Of all the developing regions in the world, Africa as a continent remains to be one with the highest number of grassroots population affected by mining. The impact could be attributed to the fact that the majority of population in the African countries live in the rural settings. The impact of mining is therefore felt more in the rural setting than in the urban.
Mining and Land
It is obvious that when we talk about mining, our thoughts should go to land, which is the primary natural resource. Land in the context of African rural, is the backbone of livelihood, the sense of belonging and a great connection in spiritual and ancestral realms. I must stress, though, that the latter is not specific to the African context. Indeed, the whole human race lives out of the land. Mining activities on land is not only destructive to the environment as a source of pollution and environmental contamination but also deepens difficulties faced on a daily basis by the community members in the mining areas where extractive activities take place.
One of such examples is found in Tanzania – in East Africa. Since the invasion of the Western – neo-colonial ‘development strategic visions for Africa’, which started by the Structural Adjustment Policies (SAPs) in the 1970 and the “one size fits all’ of the Washington Consensus (WC) – aka John Williamson’s 10 commandments, in the 1989 after the failure of the SAPs, there has been an influx of ‘mineral for development’ investments in Tanzania as well as other countries in the developing countries in Africa, Latin and Central America. The same can also be said to be happening in the Native territories in Australia, Canada and the United States of America.
With the coming of the neoliberal market-led economy, land, in Tanzania turned into a hot commodity, human rights became a thing of the past and sacredness of life thrown into relativity. The advent also introduced abuse of the environment that has now turned to a catalyst to a number of climate change factors. The Advent of transnational mining companies’ (TNCs) operations in Tanzania in 1996 brought with it experiences of appropriation of land to facilitate the needs of the Western economies at the expense of the local communities in the mining areas as well as the national economy. This was followed closely by the displacement of over 400,000 artisanal miners and their families forcefully evicted and over 50 (the number is between 53 and 72 people but this is shrouded in denial) artisanal miners buried alive in the mineshafts. This incident happened in August 1996 in the Northwest part of Tanzania at the Kahama (Bulyanhulu) Gold Mine owned by the Canadian Barrick Gold Corporation.

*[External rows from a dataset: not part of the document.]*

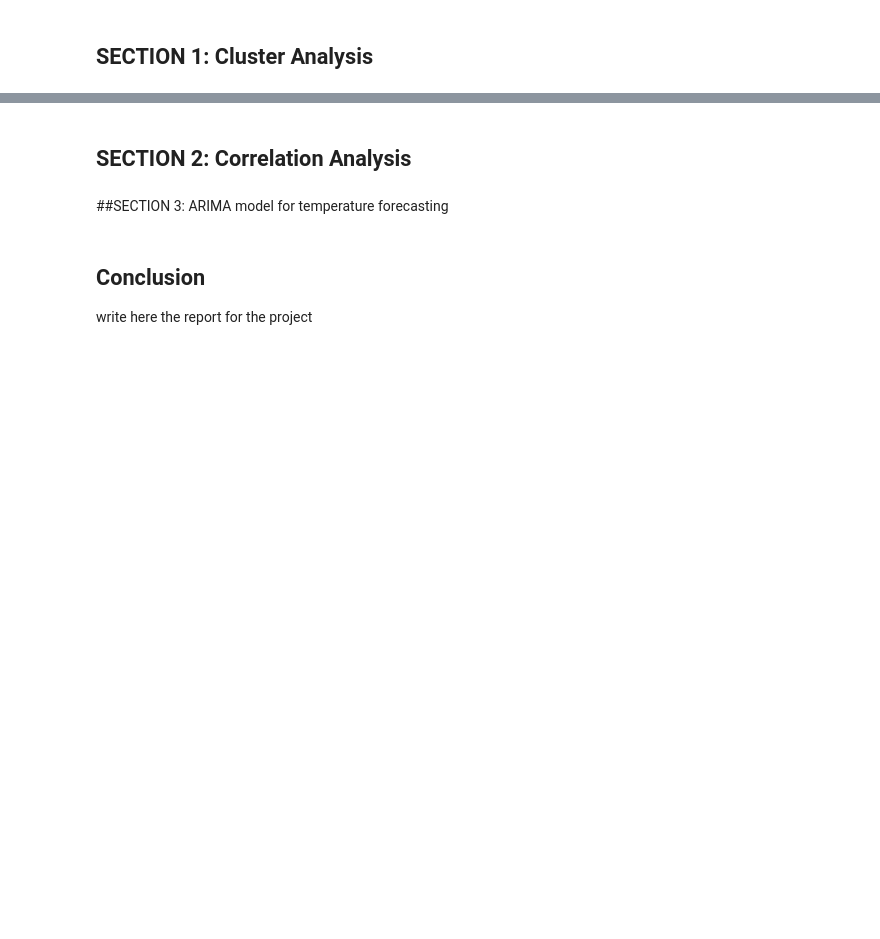
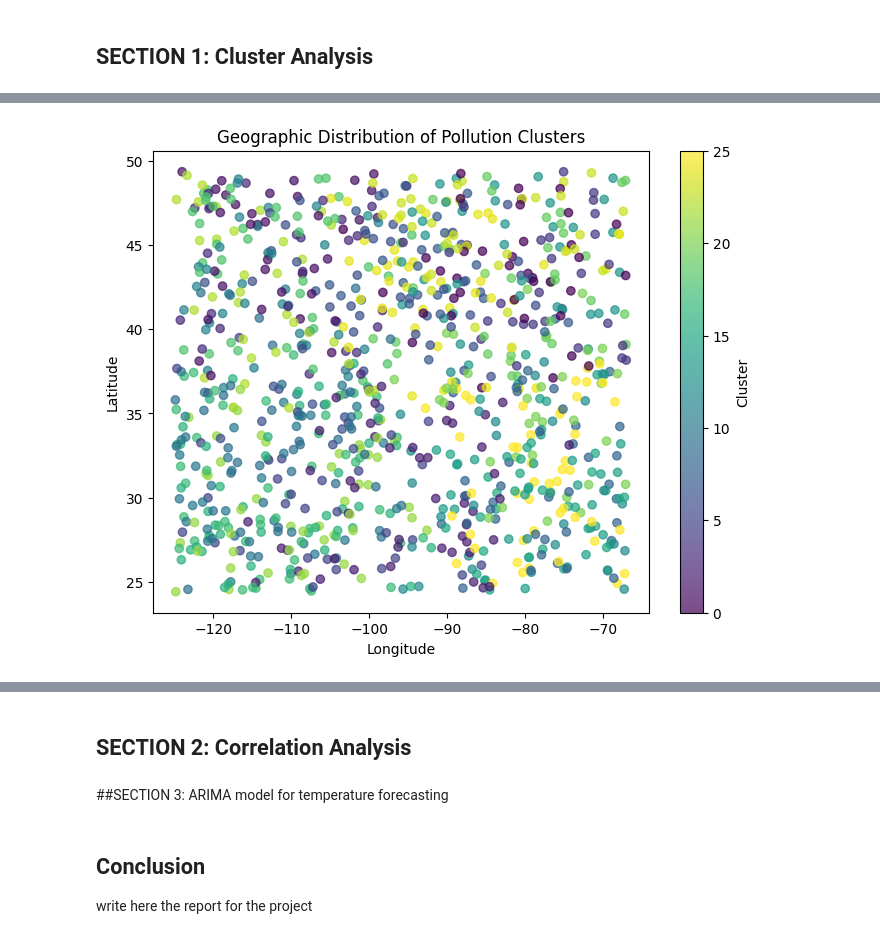
Before and after one commit to aredjil/Temperature-forecasting-for-different-cities-in-the-world, a Jupyter notebook: Project3.ipynb, the cells around one changed output, grey strips where cells are left out. Drawn from its saved outputs; the diff is of its cells as text; code cells hidden in the pictures; blank space fills up the shorter version.

```diff
--- a/Project3.ipynb
+++ b/Project3.ipynb
@@ -116,0 +164,15 @@ print(df.head())
+# %%
+# From the plots, assume the optimal number of clusters is 13
+optimal_clusters = 26
+# %%
+# 3. Apply K-Means Clustering
+# ---------------------------
+kmeans = KMeans(n_clusters=optimal_clusters, random_state=42)
+df['Cluster'] = kmeans.fit_predict(df_scaled)
+# %%
+# 4. Summarize Cluster Characteristics
+# --------------------------------------
+# Calculate average values for Pollution, CO2, and Temp for each cluster
+cluster_summary = df.groupby('Cluster')[['Pollution', 'CO2', 'Temp']].mean().reset_index()
+print("Cluster Summary (Average Values):")
+print(cluster_summary)
@@ -116,0 +197,16 @@ print(df.head())
+# %%
+# 5. Label Clusters Based on Pollution Severity
+# ----------------------------------------------
+# For simplicity, sort clusters by average Pollution level and assign labels accordingly
+sorted_clusters = cluster_summary.sort_values('Pollution')['Cluster'].values
+severity_labels = {sorted_clusters[0]: 'Low Pollution',
+                   sorted_clusters[1]: 'Moderate Pollution',
+                   sorted_clusters[2]: 'High Pollution'}
+
+# Map the labels to the main DataFrame
+df['Pollution_Severity'] = df['Cluster'].map(severity_labels)
+
+# Create a new dataset with City, Cluster, and Pollution_Severity (remove duplicates if cities appear multiple times)
+new_dataset = df[['City', 'Cluster', 'Pollution_Severity']].drop_duplicates().reset_index(drop=True)
+print("\nNew Dataset with Cluster Assignments and Pollution Severity:")
+print(new_dataset.head())
@@ -116,0 +221,14 @@ print(df.head())
+# %%
+# 6. Visualize the Clusters
+# -------------------------
+# (a) Scatter plot of Longitude vs. Latitude colored by cluster
+plt.figure(figsize=(8, 6))
+scatter = plt.scatter(df['Longitude'], df['Latitude'], c=df['Cluster'], cmap='viridis', alpha=0.7)
+plt.xlabel('Longitude')
+plt.ylabel('Latitude')
+plt.title('Geographic Distribution of Pollution Clusters')
+cbar = plt.colorbar(scatter)
+cbar.set_label('Cluster')
+plt.show()
+# %% [output]
+[figure, added]
```
Also changed, not shown: parts of 15 cells of this notebook.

From 1996 onwards, mining operations in Tanzania is riddled in controversy ranging from high rates of human rights violations and environmental abuse. Some of the most common impacts of mining activities identifiable in Tanzania range from creation of internal refugees, disintegration of the family fabric, destitution, to lack of the sense of belonging/heritage. Other factors directly related to mining operations in Tanzania are climate change phenomenon, and loss of revenues starting from individuals, family units to the national economic grid.
Mining and Spirituality
Looked at from the spiritual point of view, the scriptural instructions as related to the manner in which the environment is to be taken care of, calls human race – you and I to the role of a steward. This has not received any consideration in the global development discourse. According to Merriam-Webster dictionary, “a steward” is “a person whose job is to protect or is responsible for money, property, take care of, [or] to manage land and property of another person”, see also Psalm 24:1.
Evidently, the majority of people championing “mining for development” at the global level are Christians and people soaked in spirituality of one form or the other. During my interaction with the extractive industry it became evident that the majority of Canadian Christian community is investing in the mining business and indeed a number of Canadians through the pension funds and other economic securities. Therefore, such would be counted to be part and parcel of the destructive cycle. Human spirituality which was connected so closely to the commission given to mankind “to tend and keep” (Genesis 2:15) mother earth is now far more estranged from it.
Human activity in the exploitation of natural resources is continually threatening its own support system which is both connected to our human, spiritual, economic and ecological wellbeing. I do concur with the late Wangari Maathai when she stated that, “Today we are faced with the challenge that calls for a shift in our thinking so that humanity stops threatening its life support system. We are called to assist the earth to heal her wounds and in the process heal our wounds.”